This post is the follow-up of the Motors-in-robotics series. Although what I will present you here is still basic notions and can be addressed to anyone keen on knowing more about it, don't hesitate to have a look at the previous posts (types of motors in robotics, DC motor direction, and speed control, how to read a datasheet), they will help you expand your knowledge about electric motors and start on a reasonable basis.
Your DC brushed motor is full of surprises: you think feeding it with some electric power kindly provides a turning shaft. Sometimes it spins fast, sometimes slower, and with more or less force — actually torque —. That's something unique, and that's good enough.
But that's not quite everything.
Remember this image I put in one of the first posts about motors?

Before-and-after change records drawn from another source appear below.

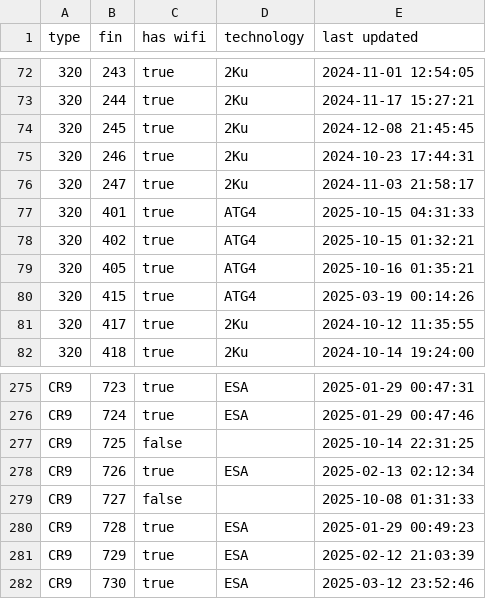
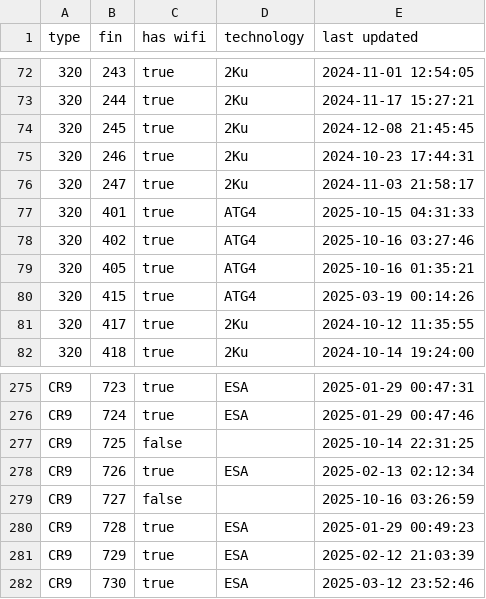
Before and after one commit to cowtool-llc/ac-wifi-info, a CSV file: ac-wifi-info.csv, drawn as a sheet; only a part is shown, gaps mark what is left out.

Commit message:
Update AC wifi information

```diff
--- a/ac-wifi-info.csv
+++ b/ac-wifi-info.csv
@@ -77,3 +77,3 @@ type,fin,has wifi,technology,last updated
 320,401,true,ATG4,2025-10-15 04:31:33
-320,402,true,ATG4,2025-10-15 01:32:21
+320,402,true,ATG4,2025-10-16 03:27:46
 320,405,true,ATG4,2025-10-16 01:35:21
@@ -278,3 +278,3 @@ CR9,725,false,,2025-10-14 22:31:25
 CR9,726,true,ESA,2025-02-13 02:12:34
-CR9,727,false,,2025-10-08 01:31:33
+CR9,727,false,,2025-10-16 03:26:59
 CR9,728,true,ESA,2025-01-29 00:49:23
```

It's highly simplified, though, and reality is slightly different.
What I will detail here is still simplified but a little more precise.
A motor generates more than a rotation, more than only torque and speed. Many other things are getting out of it, and they go from something you don't care about to things you wish never existed. Let's review everything that really comes out of your motors.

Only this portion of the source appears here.